5. Conspiracy Becomes Fact
The Invisibles often suggested that in addition to the sci-fi villainy of the Outer Church, more mundane threats lay just beneath the surface of life on Earth. One especially standout moment occurred in the aftermath of the first Black Science story arc in the comic’s second volume. Lord Fanny recalls the story of how a pharmacist told her that the industry he works in is basically a multi-billion dollar scam. The medicines were designed to keep people sick so that the pharmaceutical companies could make more money. The actions of CEO Martin Shkreli have taken this idea from tinfoil hat territory to the realm of plausibility. Shkreli’s company Turing Pharmaceuticals became notorious last year for hiking up the price of a drug way more than necessary in order to secure more profits for itself. Not long after, similar stories came to light, and now the entire pharmaceutical industry is under the microscope for price gouging.
The Turing scandal is only the latest in an ongoing series of revelations of the abuse of power by the powerful—environmental disasters like the currently ongoing Flint water crisis, Edward Snowden revealing the extent of the American government’s spying, Chelsea Manning exposing of war crimes… the list of examples for trusted institutions being exposed as corrupt worldwide could easily go on. What remains to be seen is if these revelations will make any difference in the face of rampant complacency. There are signs of hope, however, as wave after wave of newly inspired activists continue to resist in the ongoing struggle for civil rights and government transparency.
So… Was Grant Morrison Accurate?
Having looked back, the reality of post 2012 isn’t even close to the reality of the comic’s, aesthetically or technologically. If anything, it looks to be business as usual, with the Outer Church running the show (depending on how cynical you are). However, it would be disingenuous to say that there haven’t been positive changes in the world.

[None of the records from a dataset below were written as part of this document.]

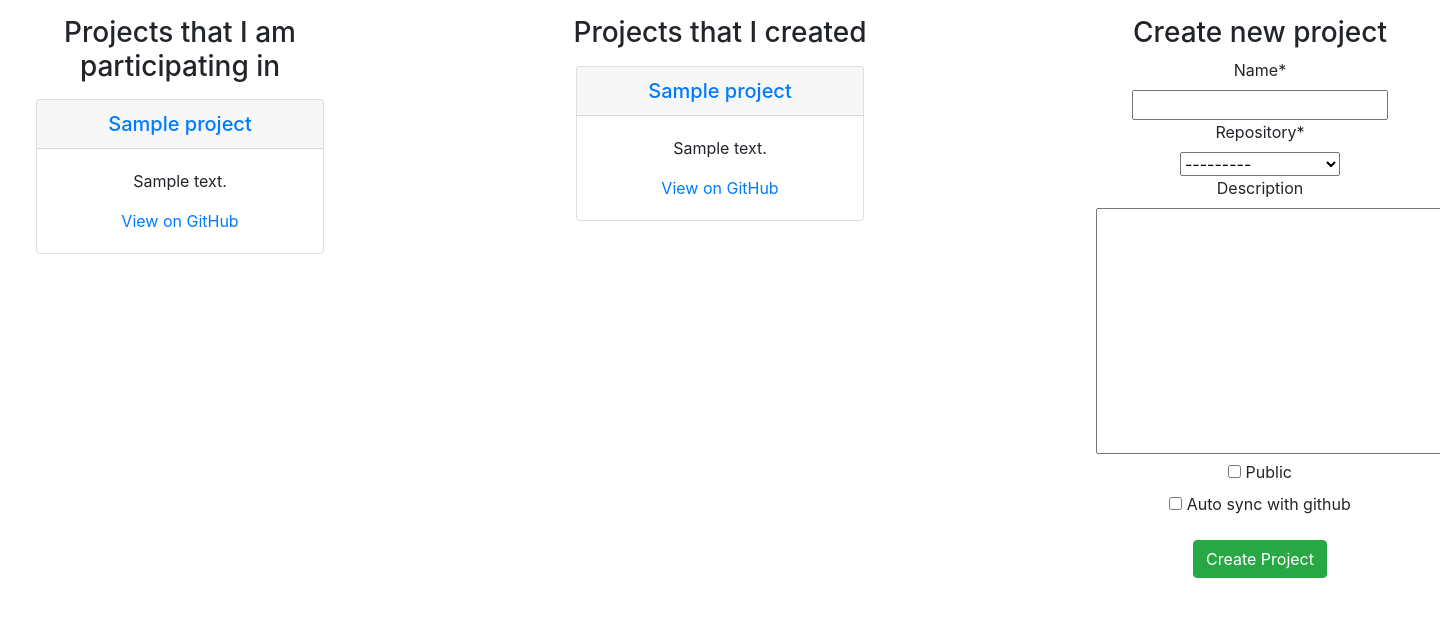
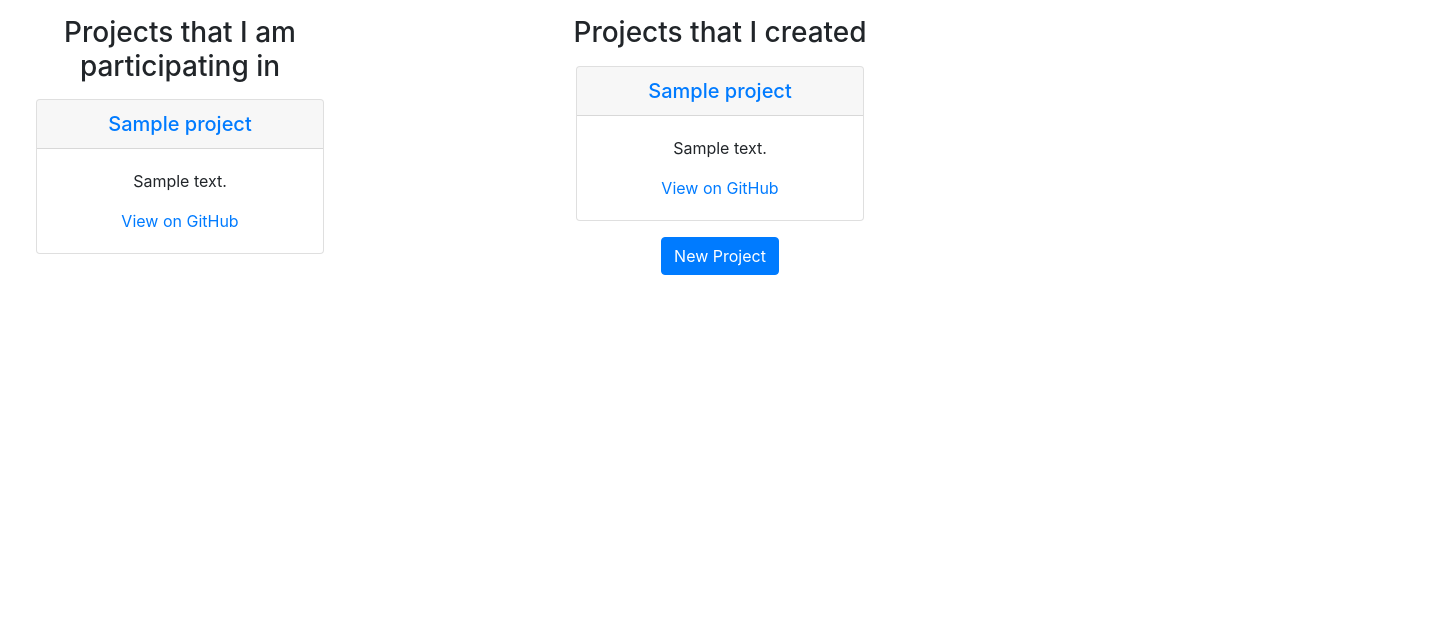
Before and after one commit to FNSdev/internship-project, a Django app: page /projects in a window 1440 px wide; the page is wider, and only the part inside the window is pictured. Shown: the part 56-673 px from the top of that part. Run offline with Django 3.2, Linux system fonts and the light colour scheme; a user stored in the database is signed in; tables that the repository leaves empty hold one stand-in row (values such as "Sample post"); parts of the project's set-up code (start-up, migrations or seed data) failed here and were passed over; some libraries are stand-ins or nearby versions.

Commit message:
UI improvements

```diff
--- a/sandbox/core/templates/core/projects.html
+++ b/sandbox/core/templates/core/projects.html
@@ -1,8 +1,16 @@
 {% extends "base.html" %}
 {% load crispy_forms_tags %}
+{% load static %}
 
 {% block title %}
     My Projects
+{% endblock %}
+
+{% block sidebar_left %}
+    <h3>Projects that I am participating in</h3>
+    {% for project in participating_projects %}
+        {% include 'core/includes/project_card.html' %}
+    {% endfor %}
 {% endblock %}
 
 {% block main %}
@@ -12,66 +20,43 @@
             {% include 'core/includes/project_card.html' %}
         {% endfor %}
     </div>
- {% endblock %}
 
-{% block sidebar_left %}
-    <h3>Projects that I am participating in</h3>
-    {% for project in participating_projects %}
-        {% include 'core/includes/project_card.html' %}
-    {% endfor %}
+    <button class="btn btn-primary mt-3" data-toggle="modal" data-target="#createProjectModal">New Project</button>
+    <div class="modal fade" id="createProjectModal" tabindex="-1" role="dialog" aria-labelledby="createProjectModalLabel" aria-hidden="true">
+        <div class="modal-dialog" role="document">
+            <div class="modal-content">
+                <div class="modal-header">
+                    <h5 class="modal-title" id="createProjectModalLabel">Create New Project</h5>
+                    <button type="button" class="close" data-dismiss="modal" aria-label="Close">
+                        <span aria-hidden="true">&times;</span>
+                    </button>
+                </div>
+                <div class="modal-body">
+                    <form id="create-project-form">
+                        {{ form|crispy }}
+                    </form>
+                    <div class="mt-3" id="create-project-errors"></div>
+                </div>
+                <div class="modal-footer">
+                    <button class="btn btn-secondary" data-dismiss="modal">Close</button>
+                    <button class="btn btn-primary" id="create-project-button">Create</button>
+                </div>
+            </div>
+        </div>
+    </div>
+
+
 {% endblock %}
 
 {% block sidebar_right %}
-    <h3>Create new project</h3>
-    <div>
-        <form id="create-project-form">
-            {% csrf_token %}
-            {{ form|crispy }}
-            <button class="btn btn-success mt-3">
-                Create Project
-            </button>
-        </form>
-    </div>
-    <div class="mt-3" id="create-project-errors"></div>
 {% endblock %}
 
 {% block extrajs %}
+    <script type="module" src="{% static 'js/core/projects/create_project.js' %}"></script>
     <script>
-        jQuery(document).on('submit', '#create-project-form', function (e) {
-            e.preventDefault()
-            var jq = jQuery.noConflict()
-            var form = jQuery(this)
-            var errors_div = document.getElementById('create-project-errors')
-            errors_div.innerText = ''
-            jQuery.ajax({
-                type: 'POST',
-                url: "{% url 'core:projects' %}",
-                data: form.serialize(),
-                success: function (response) {
-                    alert(response['message'])
-                    jQuery('#owned-projects').append('<div class="card mt-3" style="width: 18rem;">' +
-                        '<h5 class="card-header">\n' +
-                        '<a href=' + response['project_url'] + '>' + response['project_name'] + '</a>' +
-                        '</h5>' +
-                        '<div class="card-body">\n' +
-                        '<p class="card-text">' + response['project_description'] + '</p>' +
-                        '<a href="' + response['github_url'] + '" class="card-link">View on GitHub</a>' +
-                        '</div>' +
-                        '</div>')
-                },
-                error: function (response) {
-                    response = response['responseJSON']
-                    alert(response['message'])
-                    let errors = response['errors']
-                    for(let field in errors) {
-                        let messages = []
-                        for (let i in errors[field]) {
-                            messages.push(errors[field][i]['message'])
-                            jQuery('#create-project-errors').append('<p><span class="badge badge-danger">' + field +
-                                ' : ' + messages[i] + '</span></p>')
-                        }
-                    }
-                }
+        jQuery(document).ready(function () {
+            jQuery('#create-project-button').click(function () {
+                jQuery('#create-project-form').submit()
             })
         })
     </script>
--- /dev/null
+++ b/sandbox/static/js/core/projects/create_project.js
@@ -0,0 +1,47 @@
+import {getCookie, csrfSafeMethod} from '../../csrf.js'
+
+
+jQuery(document).on('submit', '#create-project-form', function (e) {
+    e.preventDefault();
+    var jq = jQuery.noConflict();
+    var form = jQuery(this);
+    var errors_div = document.getElementById('create-project-errors');
+    errors_div.innerText = '';
+    jQuery.ajaxSetup({
+        beforeSend: function (xhr, settings) {
+        if (!csrfSafeMethod(settings.type) && !this.crossDomain) {
+            xhr.setRequestHeader("X-CSRFToken", getCookie('csrftoken'));
+            }
+        }
+    });
+    jQuery.ajax({
+        type: 'POST',
+        url: window.location.href,
+        data: form.serialize(),
+        success: function (response) {
+            alert(response['message']);
+            jQuery('#owned-projects').append('<div class="card mt-3" style="width: 18rem;">' +
+                '<h5 class="card-header">\n' +
+                '<a href=' + response['project_url'] + '>' + response['project_name'] + '</a>' +
+                '</h5>' +
+                '<div class="card-body">\n' +
+                '<p class="card-text">' + response['project_description'] + '</p>' +
+                '<a href="' + response['github_url'] + '" class="card-link">View on GitHub</a>' +
+                '</div>' +
+                '</div>')
+        },
+        error: function (response) {
+            response = response['responseJSON'];
+            alert(response['message']);
+            let errors = response['errors'];
+            for(let field in errors) {
+                let messages = [];
+                for (let i in errors[field]) {
+                    messages.push(errors[field][i]['message'])
+                    jQuery('#create-project-errors').append('<p><span class="badge badge-danger">' + field +
+                        ' : ' + messages[i] + '</span></p>')
+                }
+            }
+        }
+    })
+});
--- a/sandbox/static/js/core/tasks/create_sub_task.js
+++ b/sandbox/static/js/core/tasks/create_sub_task.js
@@ -5,6 +5,6 @@ jQuery(document).on('submit', '#create-sub-task-form', function (e) {
     e.preventDefault()
     var jq = jQuery.noConflict();
     var form = jQuery(this);
-    var errors_div = document.getElementById('create-sub-task-errors');
+    var errors_div = jQuery('#create-sub-task-errors');
     createTask(window.location.href + '/create-sub-task', form, errors_div)
 });
--- a/sandbox/static/js/core/tasks/create_task.js
+++ b/sandbox/static/js/core/tasks/create_task.js
@@ -37,6 +37,6 @@ jQuery(document).on('submit', '#create-task-form', function (e) {
     e.preventDefault()
     var jq = jQuery.noConflict();
     var form = jQuery(this);
-    var errors_div = document.getElementById('create-task-errors');
+    var errors_div = jQuery('#create-task-errors');
     createTask(window.location.href + '/create-task', form, errors_div)
 });
--- a/sandbox/static/js/core/tasks/update_task.js
+++ b/sandbox/static/js/core/tasks/update_task.js
@@ -5,6 +5,6 @@ jQuery(document).on('submit', '#update-form', function (e) {
     e.preventDefault()
     var jq = jQuery.noConflict();
     var form = jQuery(this);
-    var errors_div = document.getElementById('update-form-errors');
+    var errors_div = jQuery('#update-form-errors');
     createTask(window.location.href + '/update', form, errors_div)
 });
```
Also changed, not shown: sandbox/core/templates/core/project_settings.html (+34 -6 lines), sandbox/static/js/github_integration/add_repository.js (+4 -4 lines).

Technology improves in various fields every day, and some of the best parts of science fiction are now a part of our daily lives at a consumer level. Social equality and civil rights have improved, although only by inches instead of the miles we can and should go to. More and more people are being made aware of the abuses of power that keep us in a cycle of planetary and human exploitation because of the internet. It’s always better than you think.
The next time you feel like everything is hopeless, look around you, and remember: This is a rescue mission.

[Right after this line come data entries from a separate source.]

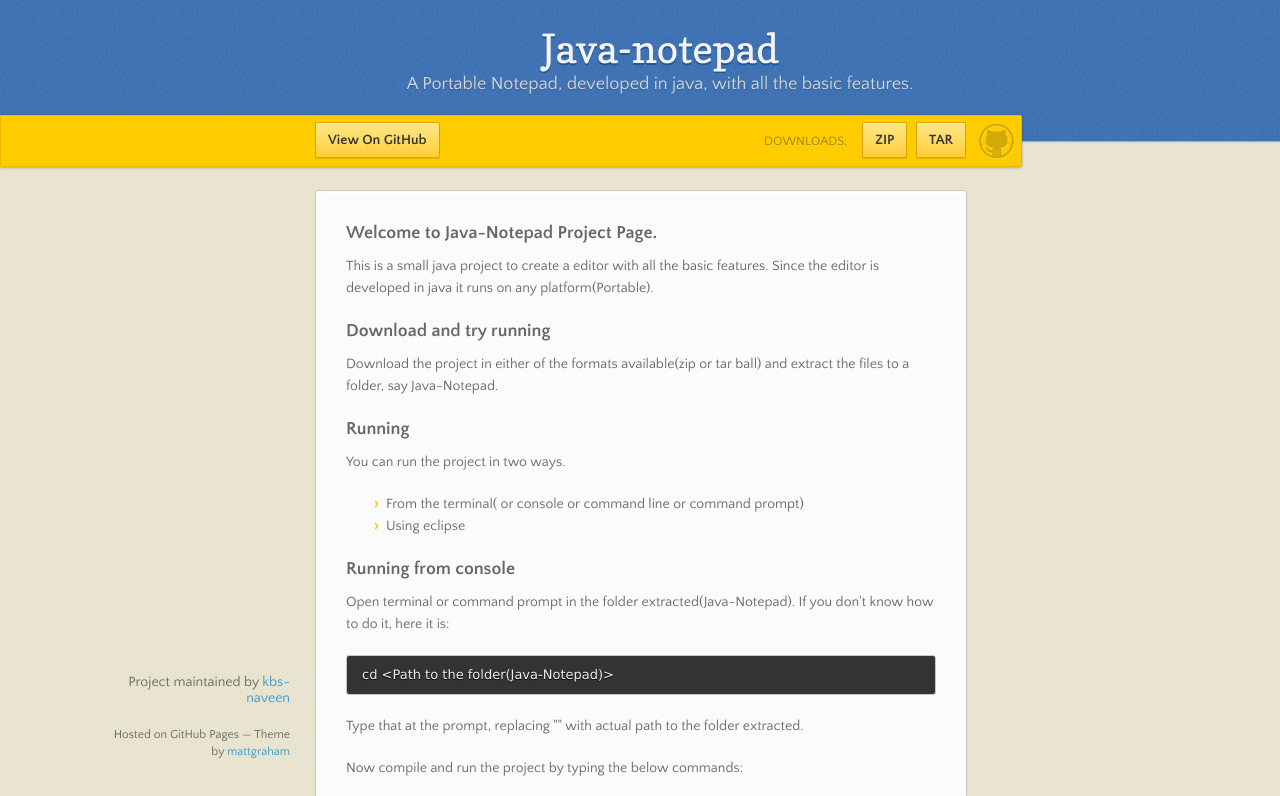
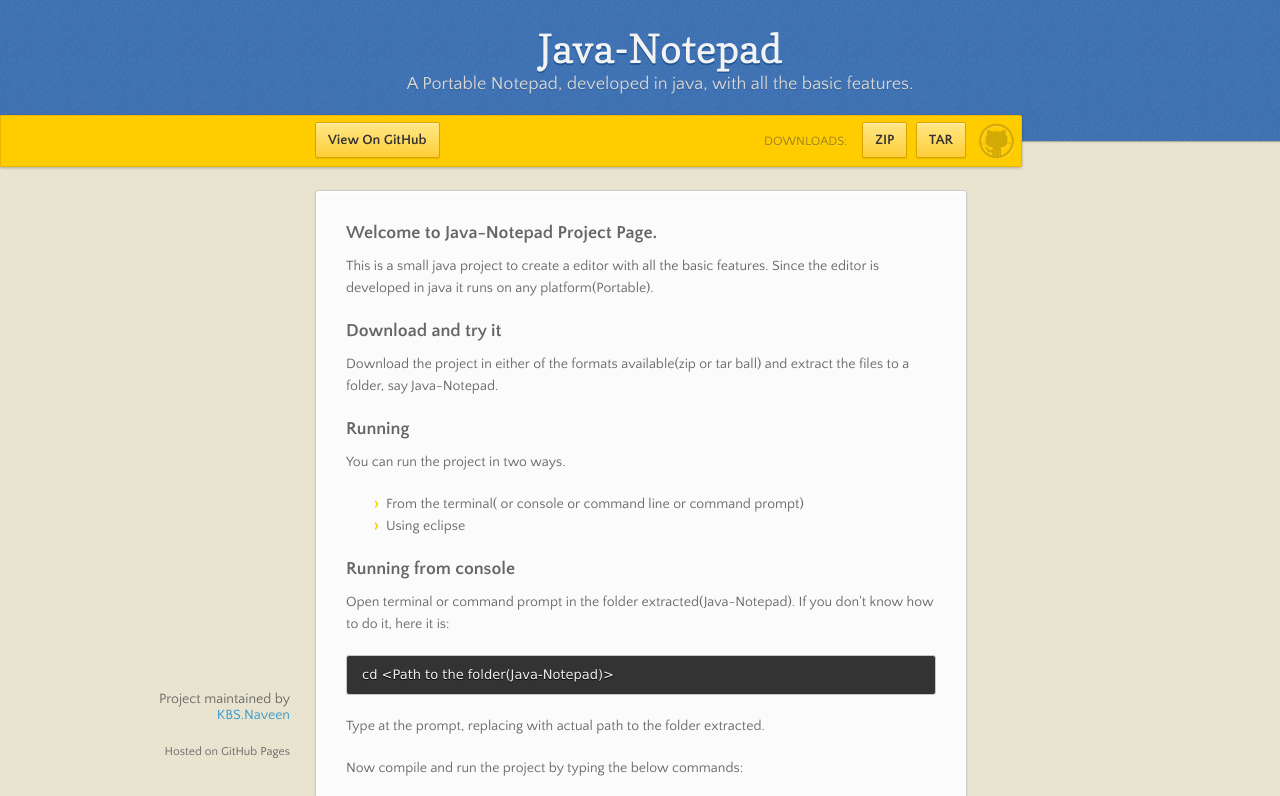
Before and after one commit to KbsNaveen/Java-Notepad, a plain HTML site: page index.html in a window 1280 px wide. Shown: the top 796 px of the page. Drawn offline with nearby package versions, Linux system fonts and the light colour scheme.

Commit message:
Edited the corrections.

```diff
--- a/index.html
+++ b/index.html
@@ -3,7 +3,7 @@
   <head>
     <meta charset="utf-8">
     <meta http-equiv="X-UA-Compatible" content="chrome=1">
-    <title>Java-notepad by kbs-naveen</title>
+    <title>Java-Notepad by KBS.Naveen</title>
     <link rel="stylesheet" href="stylesheets/styles.css">
     <link rel="stylesheet" href="stylesheets/pygment_trac.css">
     <script src="https://ajax.googleapis.com/ajax/libs/jquery/1.7.1/jquery.min.js"></script>
@@ -17,7 +17,7 @@
   <body>
 
       <header>
-        <h1>Java-notepad</h1>
+        <h1>Java-Notepad</h1>
         <p>A Portable Notepad, developed in java, with all the basic features.</p>
       </header>
 
@@ -45,7 +45,7 @@
 <p>This is a small java project to create a editor with all the basic features. Since the editor is developed in java it runs on any platform(Portable).</p>
 
 <h3>
-<a name="download-and-try-running" class="anchor" href="#download-and-try-running"><span class="octicon octicon-link"></span></a>Download and try running</h3>
+<a name="download-and-try-running" class="anchor" href="#download-and-try-running"><span class="octicon octicon-link"></span></a>Download and try it</h3>
 
 <p>Download the project in either of the formats available(zip or tar ball) and extract the files to a folder, say Java-Notepad.</p>
 
@@ -66,7 +66,7 @@ If you don't know how to do it, here it is:</p>
 <pre><code>cd &lt;Path to the folder(Java-Notepad)&gt;
 </code></pre>
 
-<p>Type that at the prompt, replacing "" with actual path to the folder extracted.</p>
+<p>Type at the prompt, replacing <Path to the folder(Java-Notepad)> with actual path to the folder extracted.</p>
 
 <p>Now compile and run the project by typing the below commands:</p>
 
@@ -94,8 +94,8 @@ java -cp bin StartJNotePad
 <p>Once the project is loaded into eclipse workspace, click on the run button to run the project. That's it you will see the editor starting up. (Select "Java Application" if you see any dialog box asking the "Run as" type of the applicaion.)</p>
       </section>
       <footer>
-        <p>Project maintained by <a href="https://github.com/kbs-naveen">kbs-naveen</a></p>
-        <p><small>Hosted on GitHub Pages &mdash; Theme by <a href="https://twitter.com/michigangraham">mattgraham</a></small></p>
+        <p>Project maintained by <a href="https://github.com/kbs-naveen">KBS.Naveen</a></p>
+        <p><small>Hosted on GitHub Pages</small></p>
       </footer>
     </div>
     <!--[if !IE]><script>fixScale(document);</script><![endif]-->
```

Let’s do our best.
(You can buy the entirety of The Invisibles by Grant Morrison and a giant crew of artists in one giant hardback here.)

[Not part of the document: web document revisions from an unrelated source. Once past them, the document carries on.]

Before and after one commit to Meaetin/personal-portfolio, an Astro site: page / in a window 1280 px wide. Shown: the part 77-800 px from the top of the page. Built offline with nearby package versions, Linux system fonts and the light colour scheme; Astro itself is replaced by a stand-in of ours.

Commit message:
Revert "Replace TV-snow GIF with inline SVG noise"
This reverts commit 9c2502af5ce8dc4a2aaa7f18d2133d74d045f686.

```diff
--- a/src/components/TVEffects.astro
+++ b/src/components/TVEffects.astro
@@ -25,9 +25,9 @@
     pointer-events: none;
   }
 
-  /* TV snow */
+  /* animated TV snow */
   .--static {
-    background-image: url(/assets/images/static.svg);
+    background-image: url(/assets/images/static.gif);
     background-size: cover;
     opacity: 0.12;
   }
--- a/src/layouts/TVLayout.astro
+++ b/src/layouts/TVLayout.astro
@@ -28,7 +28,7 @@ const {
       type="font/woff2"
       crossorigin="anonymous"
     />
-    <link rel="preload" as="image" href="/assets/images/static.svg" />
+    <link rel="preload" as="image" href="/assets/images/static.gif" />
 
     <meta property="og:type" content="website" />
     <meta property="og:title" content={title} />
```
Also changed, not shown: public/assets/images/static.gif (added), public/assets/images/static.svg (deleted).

All images © Grant Morrison / Time-Warner, Inc. Used for review purposes.